“[P]rior express consent by the called party” is a safe harbor against liability under the TCPA, 47 U.S.C. § 227(b)(1)(A), and TWC claims that Luiz Perez, the prior owner of Ms. King’s phone number, consented to receive calls regarding his past due account balance. TWC argues that, because it intended to reach Luiz Perez at the number (915) 861–0528, Mr. Perez’s consent shields TWC from liability regardless of who actually received the call. This defense would require the Court to interpret the term “called party” in the statute to mean the intended recipient of the call, rather than the actual recipient or the owner of the called phone line.  In a case with very similar facts, Magistrate Judge McCarthy in the Western District of New York found that “called party” refers to the actual recipient of a phone call. Sterling v. Mercantile Adjustment Bureau, LLC, No. 11–cv–639, 2014 WL 1224604 (W.D.N.Y. Sept. 25, 2014). The opinion was affirmed by Judge Arcara, and the caller appealed.

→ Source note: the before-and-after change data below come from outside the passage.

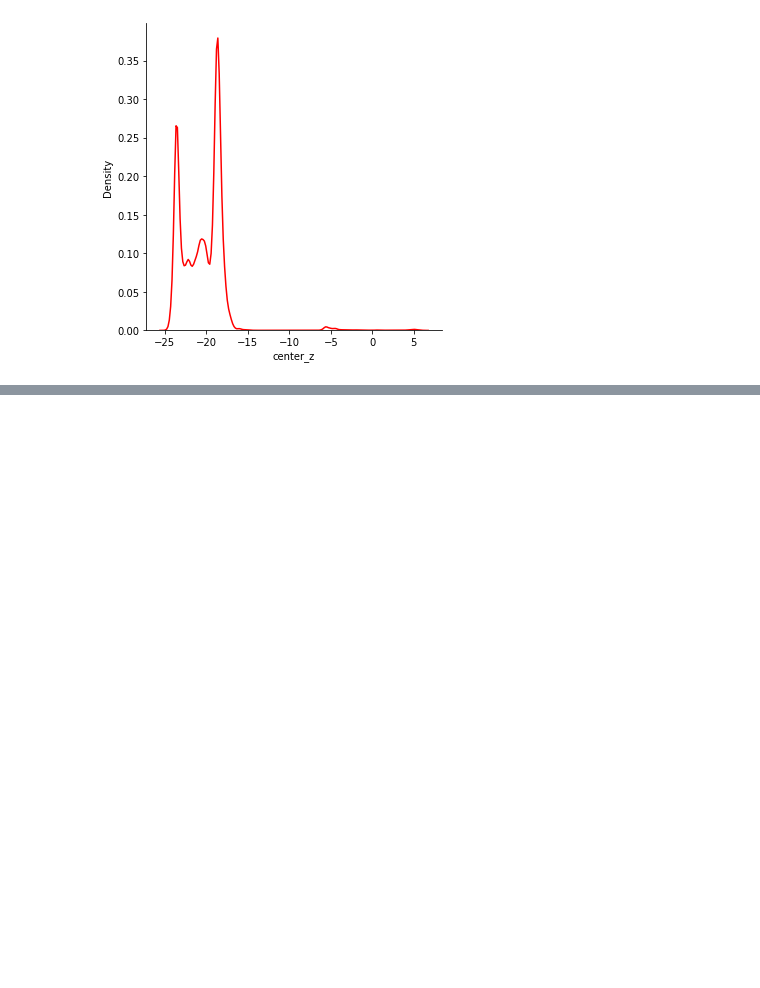
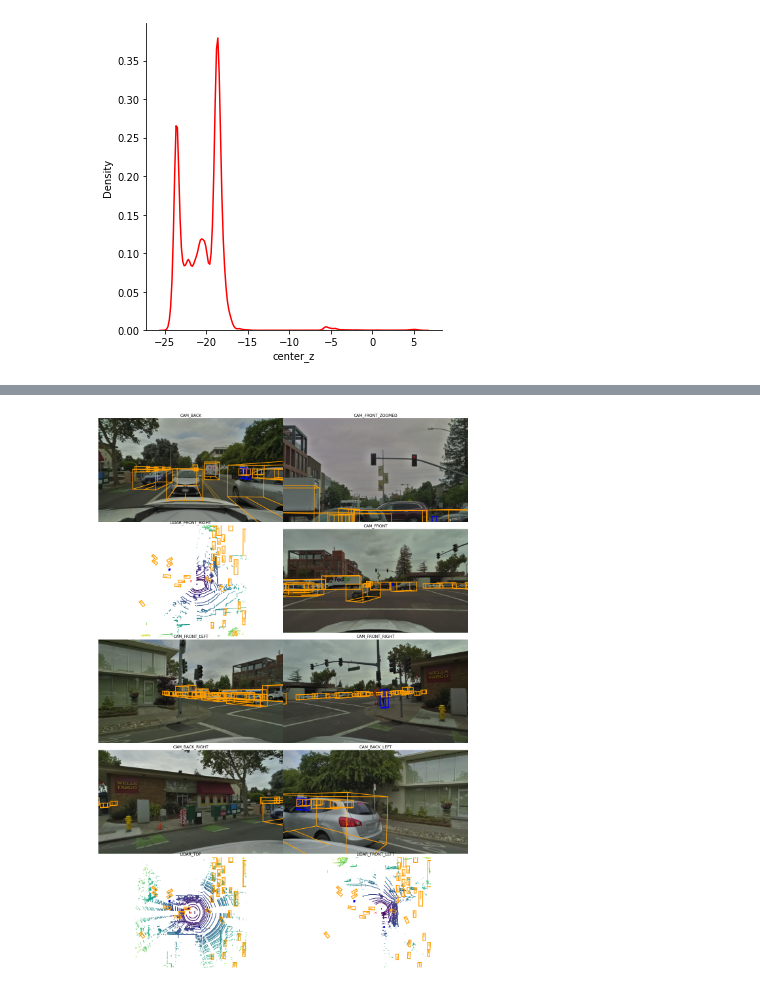
Before and after one commit to subClassy/lyft-3D-object-detector, a Jupyter notebook: data_exploration.ipynb, the cells around one changed output, grey strips where cells are left out. Saved outputs shown, nothing was run; the diff lists cells and outputs as text; code cells hidden in the pictures; blank space fills up the shorter version.

```diff
--- a/data_exploration.ipynb
+++ b/data_exploration.ipynb
@@ -99,0 +126,2 @@ sns.displot(train_objects['center_z'], kind='kde', color='red')
+# %%
+lyft_dataset = LyftDataset(data_path=DATA_PATH, json_path=DATA_PATH+'train_data')
@@ -99,0 +147,3 @@ sns.displot(train_objects['center_z'], kind='kde', color='red')
+# %%
+my_scene = lyft_dataset.scene[0]
+my_scene
@@ -99,0 +158,9 @@ sns.displot(train_objects['center_z'], kind='kde', color='red')
+# %%
+def render_scene(index):
+    my_scene = lyft_dataset.scene[index]
+    my_sample_token = my_scene['first_sample_token']
+    lyft_dataset.render_sample(my_sample_token)
+
+render_scene(0)
+# %% [output]
+[figure, added]
```
Also changed, not shown: parts of 7 cells of this notebook.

The Second Circuit requested an amicus brief from the Federal Communications Commission (“FCC”) on the issue, but the agency refused to take a position on the ground that petitions on this question were pending before it. See, e.g., Petition for Expedited Declaratory Ruling of United Healthcare Services, Inc., CG Docket No. 02–278 (filed Jan. 16, 2014), available at Accordingly, the Court of Appeals stayed the case pending the outcome of the FCC’s petitions. Sterling v. Mercantile Adjustment Bureau, LLC, No. 14–12–47, Doc. No. 74 (2d Cir. Mar. 2, 2015). The FCC has not yet promulgated rules on the issue or submitted a brief to the Court of Appeals, but on June 18, 2015, it adopted a package of declaratory rulings that it summarized in a press release. In relevant part, it says that “Reassigned Numbers Aren’t Loopholes–If a phone number has been reassigned, companies must stop calling the number after one call.” Press Release, Federal Communications Commission, FCC Strengthens Consumer Protections against Unwanted Calls and Texts (June 18, 2015), available at /fcc-strengthensconsumer-protections-against -unwanted-calls-and-texts (“FCC June 18, 2015 Declaratory Rulings Press Release.”).  TWC asks this Court to stay the proceedings as well pending the FCC’s submission to the Court of Appeals. Under the doctrine of primary jurisdiction, a federal court may “refer a matter extending beyond the conventional experiences of judges or falling within the realm of administrative discretion to an administrative agency with more specialized experience, expertise, and insight.”. . . Primary jurisdiction is not properly invoked here, where the benefit of waiting is slight and, with jury selection scheduled to begin in less than three weeks, the disruption caused by a delay would be great. The meaning of the clause “prior express consent of the called party” in a generally applicable law like the TCPA presents a question of conventional statutory interpretation requiring no technical expertise. The text is clear and unambiguous on its face: called party means the party that was called. If Congress intended to refer to the party that the caller wanted to reach when it dialed the number, it would have used different language. Further, the Second Circuit appears to be an outlier in delaying its decision. The other circuits to consider the meaning of called party have interpreted it to mean the actual recipient of the call, as I do, and they have reached their decisions without difficulty. See Osorio v. State Farm Bank, F.S.B., 746 F.3d 1242 (11th Cir.2014); Soppet v. Enhanced Recovery Co., LLC, 679 F.3d 637, 643 (7th Cir.2012) (“We conclude that ‘called party’ in § 227(b)(1) means the person subscribing to the number at the time the call is made”). Many district courts have, too. E.g., Harris v. World Financial Network Nat. Bank, 867 F.Supp.2d 888 (E.D.Mich.2012). Indeed, the issue is not nearly as contested as TWC portrays it. While several district courts have agreed to stay proceedings pending the FCC’s input, the Court is not aware of any decision that has found “called party” to mean “meant-to-have-called party.” My interpretation is also supported by the FCC’s notes of its June 18, 2015 meeting, which suggest that any future FCC rulemaking or submission to the Court of Appeals on the issue will likely track the interpretation adopted by the courts. See FCC June 18, 2015 Declaratory Rulings Press Release, supra.  Defendant’s motion to stay is denied. “Called party” clearly refers to the party actually called. Defendant’s intent is relevant only on the issue of willfulness.